Since Republicans took over the House in 2011, however, Reichert hasn’t been able to move the legislation . . . until Rep. Doc Hastings, R-Washington, who chairs the House Natural Resources Committee, announced last month that his committee will hold a hearing on Alpine Lakes-Middle Fork.
Hastings is promising a “responsible” process, but made clear he is no friend of wilderness porotection. “Establishing a wilderness is the most restrictive land-use designation Congress can apply to our nation’s lands: It greatly limits the American public’s access,” Hastings said in a House floor speech.
In fact, access to the Middle Fork of the Snoqualmie River has improved in recent years. Volunteers have removed tons of trash from the valley. Law enforcement has stepped up, with closing of a meth lab. The U.S. Forest Service service built a large new campground, due largely to efforts of then-Sen. Slade Gorton, R-Wash.
The House Natural Resources Committee is a bastion of ultraconservative Republicans. Reichert is a relative moderate. He has voted against legislation that would take money away from the federal Land and Water Conservation Fund, and eviscerate the Endangered Species Act. Democratic Rep. Suzan DelBene is cosponsoring the Alpine Lakes legislation with Reichert.
Hastings has shown no bipartisanship toward fellow Washington lawmakers. He took no action on legislation to create a National Conservation Area in the San Juan Islands. When President Obama used executive authority to create a San Juan Islands National Monument, Hastings denounced the president.
Sen. Murray has, so far, been gracious. “I look froward to working with my colleagues in the House to ensure these important protections are finally signed into law,” she said last week.
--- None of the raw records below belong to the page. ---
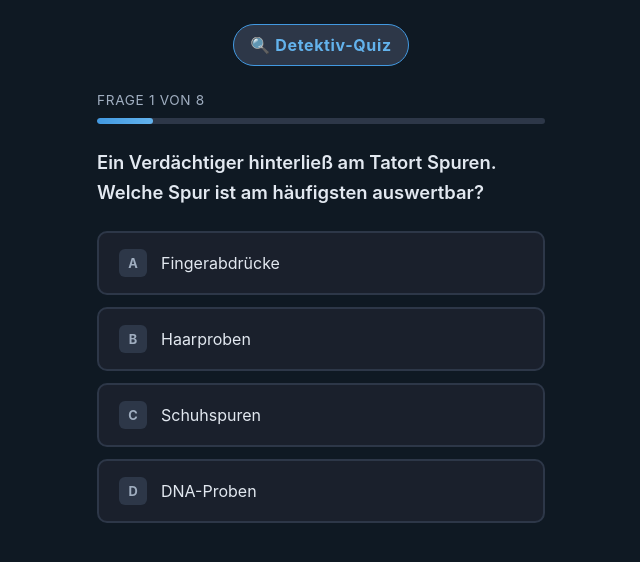
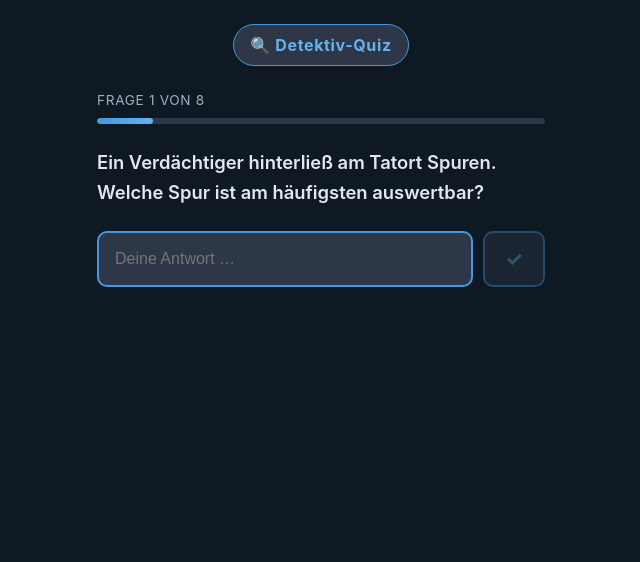
Before and after one commit to bbodensieck/zukunftstag-escape-game, a React (Vite) app: page / in a window 1280 px wide. Shown: the top 562 px of the page, without its empty margins (319-959 px from the left). Built offline with nearby package versions, Linux system fonts and the light colour scheme.

Commit message:
Replace multiple-choice buttons with free-text input and substring matching
Agent-Logs-Url: https://github.com/bbodensieck/zukunftstag-escape-game/sessions/050c7de8-7ccd-4378-afad-e0ce81a9baf2

Co-authored-by: bbodensieck <36075498+bbodensieck@users.noreply.github.com>

```diff
--- a/src/components/QuestionCard.tsx
+++ b/src/components/QuestionCard.tsx
@@ -1,36 +1,21 @@
 import type { Question } from '../data/quizData';
-import { AnswerButton } from './AnswerButton';
+import { TextAnswerInput } from './TextAnswerInput';
+import type { FeedbackState } from './TextAnswerInput';
 import styles from './QuestionCard.module.css';
 
 interface QuestionCardProps {
   question: Question;
-  selectedIndex: number | null;
-  onAnswer: (index: number) => void;
+  feedbackState: FeedbackState;
+  inputResetKey: number;
+  onAnswer: (userInput: string) => void;
   visible: boolean;
 }
 
-export function QuestionCard({ question, selectedIndex, onAnswer, visible }: QuestionCardProps) {
-  const getState = (index: number) => {
-    if (selectedIndex === null) return 'default';
-    if (index === question.correctIndex) return 'correct';
-    if (index === selectedIndex) return 'incorrect';
-    return 'disabled';
-  };
-
+export function QuestionCard({ question, feedbackState, inputResetKey, onAnswer, visible }: QuestionCardProps) {
   return (
     <div className={`${styles.card} ${visible ? styles.visible : styles.hidden}`}>
       <p className={styles.question}>{question.text}</p>
-      <div className={styles.options}>
-        {question.options.map((option, i) => (
-          <AnswerButton
-            key={i}
-            index={i}
-            text={option}
-            state={getState(i)}
-            onClick={() => onAnswer(i)}
-          />
-        ))}
-      </div>
+      <TextAnswerInput key={inputResetKey} feedbackState={feedbackState} onAnswer={onAnswer} />
     </div>
   );
 }
--- a/src/components/QuizContainer.tsx
+++ b/src/components/QuizContainer.tsx
@@ -1,15 +1,34 @@
-import { useState, useEffect, useCallback } from 'react';
+import { useState, useCallback } from 'react';
 import { questions } from '../data/quizData';
 import { ProgressBar } from './ProgressBar';
 import { QuestionCard } from './QuestionCard';
 import { PuzzleBoard } from './PuzzleBoard';
+import type { FeedbackState } from './TextAnswerInput';
 import styles from './QuizContainer.module.css';
 
 type Phase = 'question' | 'transitioning' | 'puzzle';
 
+/** Fold German umlauts and normalise decimal separators so comparisons
+ *  are accent-insensitive and accept "2.5" as well as "2,5".
+ *  Applied to BOTH the user input and the correctAnswer before comparing. */
+function normalize(s: string): string {
+  return s
+    .toLowerCase()
+    .replace(/ü/g, 'u')
+    .replace(/ä/g, 'a')
+    .replace(/ö/g, 'o')
+    .replace(/ß/g, 'ss')
+    .replace(/\./g, ','); // accept "2.5" as well as "2,5"
+}
+
+function checkAnswer(userInput: string, correctAnswer: string): boolean {
+  return normalize(userInput).includes(normalize(correctAnswer));
+}
+
 export function QuizContainer() {
   const [currentIndex, setCurrentIndex] = useState(0);
-  const [selectedIndex, setSelectedIndex] = useState<number | null>(null);
+  const [feedbackState, setFeedbackState] = useState<FeedbackState>('idle');
+  const [inputResetKey, setInputResetKey] = useState(0);
   const [phase, setPhase] = useState<Phase>('question');
   const [cardVisible, setCardVisible] = useState(true);
   const [puzzleAnimate, setPuzzleAnimate] = useState(false);
@@ -18,19 +37,16 @@ export function QuizContainer() {
   const currentQuestion = questions[currentIndex];
 
   const handleAnswer = useCallback(
-    (index: number) => {
-      if (selectedIndex !== null || phase !== 'question') return;
-      setSelectedIndex(index);
+    (userInput: string) => {
+      if (feedbackState !== 'idle' || phase !== 'question') return;
 
-      const isCorrect = index === currentQuestion.correctIndex;
+      const isCorrect = checkAnswer(userInput, currentQuestion.correctAnswer);
 
-      // Vibration on mobile
-      if (isCorrect && navigator.vibrate) {
-        navigator.vibrate(80);
-      }
+      if (isCorrect) {
+        setFeedbackState('correct');
+        if (navigator.vibrate) navigator.vibrate(80);
 
-      if (isCorrect && isLastQuestion) {
-        // Trigger puzzle after short delay
+        if (isLastQuestion) {
           setTimeout(() => {
             setCardVisible(false);
             setTimeout(() => {
@@ -39,32 +55,33 @@ export function QuizContainer() {
             }, 400);
           }, 1200);
         } else {
-        // Move to next question after delay
           setTimeout(() => {
             setPhase('transitioning');
             setCardVisible(false);
             setTimeout(() => {
-            if (!isLastQuestion) {
               setCurrentIndex((prev) => prev + 1);
-            }
-            setSelectedIndex(null);
+              setFeedbackState('idle');
               setCardVisible(true);
               setPhase('question');
             }, 400);
           }, 1500);
         }
+      } else {
+        setFeedbackState('incorrect');
+        // Re-enable input after a short delay; remount it so the typed text clears
+        setTimeout(() => {
+          setFeedbackState('idle');
+          setInputResetKey((k) => k + 1);
+        }, 1200);
+      }
     },
-    [selectedIndex, phase, currentQuestion, isLastQuestion]
+    [feedbackState, phase, currentQuestion, isLastQuestion]
   );
-
-  // Ensure card starts visible
-  useEffect(() => {
-    setCardVisible(true);
-  }, [currentIndex]);
 
   const handleRestart = () => {
     setCurrentIndex(0);
-    setSelectedIndex(null);
+    setFeedbackState('idle');
+    setInputResetKey((k) => k + 1);
     setPhase('question');
     setCardVisible(true);
     setPuzzleAnimate(false);
@@ -83,8 +100,10 @@ export function QuizContainer() {
       <main className={styles.main}>
         {phase !== 'puzzle' ? (
           <QuestionCard
+            key={currentIndex}
             question={currentQuestion}
-            selectedIndex={selectedIndex}
+            feedbackState={feedbackState}
+            inputResetKey={inputResetKey}
             onAnswer={handleAnswer}
             visible={cardVisible}
           />
--- /dev/null
+++ b/src/components/TextAnswerInput.module.css
@@ -0,0 +1,82 @@
+.form {
+  display: flex;
+  flex-direction: column;
+  gap: 0.75rem;
+}
+
+.inputRow {
+  display: flex;
+  gap: 0.625rem;
+}
+
+.input {
+  flex: 1;
+  padding: 0.875rem 1rem;
+  background-color: #1a202c;
+  border: 2px solid #2d3748;
+  border-radius: 10px;
+  color: #e2e8f0;
+  font-size: 1rem;
+  min-height: 56px;
+  outline: none;
+  transition: border-color 0.2s, background-color 0.2s;
+}
+
+.input:focus {
+  border-color: #4299e1;
+  background-color: #2d3748;
+}
+
+.input.correct {
+  border-color: #48bb78;
+  background-color: rgba(72, 187, 120, 0.15);
+  color: #68d391;
+}
+
+.input.incorrect {
+  border-color: #fc8181;
+  background-color: rgba(252, 129, 129, 0.15);
+  color: #fc8181;
+}
+
+.submitButton {
+  padding: 0 1.25rem;
+  min-height: 56px;
+  min-width: 56px;
+  background-color: #2d3748;
+  border: 2px solid #4299e1;
+  border-radius: 10px;
+  color: #63b3ed;
+  font-size: 1.25rem;
+  font-weight: 700;
+  cursor: pointer;
+  transition: background-color 0.2s, transform 0.1s;
+}
+
+.submitButton:hover:not(:disabled) {
+  background-color: #4299e1;
+  color: #fff;
+}
+
+.submitButton:active:not(:disabled) {
+  transform: scale(0.96);
+}
+
+.submitButton:disabled {
+  opacity: 0.4;
+  cursor: not-allowed;
+}
+
+.feedbackCorrect {
+  color: #68d391;
+  font-weight: 600;
+  font-size: 1rem;
+  margin: 0;
+}
+
+.feedbackIncorrect {
+  color: #fc8181;
+  font-weight: 600;
+  font-size: 1rem;
+  margin: 0;
+}
--- /dev/null
+++ b/src/components/TextAnswerInput.tsx
@@ -0,0 +1,57 @@
+import { useState, useEffect, useRef } from 'react';
+import styles from './TextAnswerInput.module.css';
+
+export type FeedbackState = 'idle' | 'correct' | 'incorrect';
+
+interface TextAnswerInputProps {
+  feedbackState: FeedbackState;
+  onAnswer: (value: string) => void;
+}
+
+export function TextAnswerInput({ feedbackState, onAnswer }: TextAnswerInputProps) {
+  const [value, setValue] = useState('');
+  const inputRef = useRef<HTMLInputElement>(null);
+
+  // Focus the input when it is first mounted (new question or after reset)
+  useEffect(() => {
+    inputRef.current?.focus();
+  }, []);
+
+  const handleSubmit = (e: React.FormEvent) => {
+    e.preventDefault();
+    const trimmed = value.trim();
+    if (!trimmed || feedbackState !== 'idle') return;
+    onAnswer(trimmed);
+  };
+
+  return (
+    <form onSubmit={handleSubmit} className={styles.form}>
+      <div className={styles.inputRow}>
+        <input
+          ref={inputRef}
+          type="text"
+          value={value}
+          onChange={(e) => setValue(e.target.value)}
+          disabled={feedbackState !== 'idle'}
+          className={`${styles.input} ${feedbackState !== 'idle' ? styles[feedbackState] : ''}`}
+          placeholder="Deine Antwort …"
+          autoComplete="off"
+        />
+        <button
+          type="submit"
+          className={styles.submitButton}
+          disabled={feedbackState !== 'idle' || !value.trim()}
+          aria-label="Antwort prüfen"
+        >
+          ✓
+        </button>
+      </div>
+      {feedbackState === 'correct' && (
+        <p className={styles.feedbackCorrect}>✓ Richtig!</p>
+      )}
+      {feedbackState === 'incorrect' && (
+        <p className={styles.feedbackIncorrect}>✗ Falsch – versuch es nochmal!</p>
+      )}
+    </form>
+  );
+}
--- a/src/data/quizData.ts
+++ b/src/data/quizData.ts
@@ -1,57 +1,49 @@
 export interface Question {
   id: number;
   text: string;
-  options: string[];
-  correctIndex: number;
+  /** Keyword that must appear (case-insensitive) somewhere in the user's answer. */
+  correctAnswer: string;
 }
 
 export const questions: Question[] = [
   {
     id: 1,
     text: "Ein Verdächtiger hinterließ am Tatort Spuren. Welche Spur ist am häufigsten auswertbar?",
-    options: ["Fingerabdrücke", "Haarproben", "Schuhspuren", "DNA-Proben"],
-    correctIndex: 0,
+    correctAnswer: "Fingerabdruck",
   },
   {
     id: 2,
     text: "Der Täter floh um 23:47 Uhr. Wie nennt man diesen Zeitraum im Polizeijargon?",
-    options: ["Mitternacht", "Tatzeit", "Fluchtzeit", "Nullstunde"],
-    correctIndex: 1,
+    correctAnswer: "Tatzeit",
   },
   {
     id: 3,
-    text: "Am Tatort wurde ein verschlüsselter Code gefunden: 3-1-19-5. Welcher Buchstabe entspricht der Zahl 19?",
-    options: ["R", "S", "T", "U"],
-    correctIndex: 1,
+    text: "Ein Verdächtiger hat ein auffälliges Tattoo. Welches Tier ist darauf zu sehen?",
+    correctAnswer: "Schlange",
   },
   {
     id: 4,
-    text: "Die Detektivin muss 5 Zeugen befragen. Sie schafft 2 Befragungen pro Stunde. Wie lange braucht sie?",
-    options: ["1,5 Stunden", "2 Stunden", "2,5 Stunden", "3 Stunden"],
-    correctIndex: 2,
+    text: "Die Detektivin muss 5 Zeugen befragen. Sie schafft 2 Befragungen pro Stunde. Wie viele Stunden braucht sie?",
+    correctAnswer: "2,5",
   },
   {
     id: 5,
     text: "Ein Zeuge beschreibt den Fluchtwagen als 'einen dunklen Wagen mit vier Türen'. Welche Fahrzeugklasse ist das?",
-    options: ["Coupé", "Limousine", "Kombi", "Cabrio"],
-    correctIndex: 1,
+    correctAnswer: "Limousine",
   },
   {
     id: 6,
-    text: "Im Tagebuch des Verdächtigen steht: 'Ich traf X am Dienstag, drei Tage vor dem Freitag'. An welchem Tag war das Treffen?",
-    options: ["Montag", "Dienstag", "Mittwoch", "Donnerstag"],
-    correctIndex: 1,
+    text: "Im Tagebuch steht: 'Das Treffen war drei Tage vor Freitag.' An welchem Wochentag fand es statt?",
+    correctAnswer: "Dienstag",
   },
   {
     id: 7,
-    text: "Der Kriminalist findet ein Beweisstück, das 48 Stunden alt ist. Wie lange liegt es dort in Tagen?",
-    options: ["1 Tag", "2 Tage", "3 Tage", "4 Tage"],
-    correctIndex: 1,
+    text: "Welcher Fachbereich der Wissenschaft hilft bei der Analyse von Tatortspuren wie DNA und Fingerabdrücken?",
+    correctAnswer: "Forensik",
   },
   {
     id: 8,
-    text: "Das letzte Puzzlestück wurde gefunden! Wer hat den Auftrag gegeben?",
-    options: ["Der Butler", "Die Haushälterin", "Der Gärtner", "Der Doktor"],
-    correctIndex: 2,
+    text: "Das letzte Puzzlestück wurde gefunden! Welcher Angestellte des Hauses hatte Zugang zum Garten und zum Hintereingang?",
+    correctAnswer: "Gärtner",
   },
 ];
```
Lines whose indentation alone changed are shown as unchanged.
If the Alpine Lakes-Middle Fork legislation passes Congress, 22,000 acres would be added to the wilderness area, and the river valley would be preserved for recreational use. It would also create, in eastern King County, a large protected swath of lowland forests and streams.
“The unbroken forests of the Pratt River and Middle Fork will connect directly with adjacent contiguous forests on state lands, which Land Commissioner Peter Goldmark recently protected in the Middle Fork Natural Resource Conservation Area,” said Rick McGuire of the Alpine Lakes Protection Society.
As a result, added McGuire, King County will possess “the largest extent of protected lowland forests in the Cascades.”
“No big city in America, possibly the world, has anything like it.”
Next Article Previous Article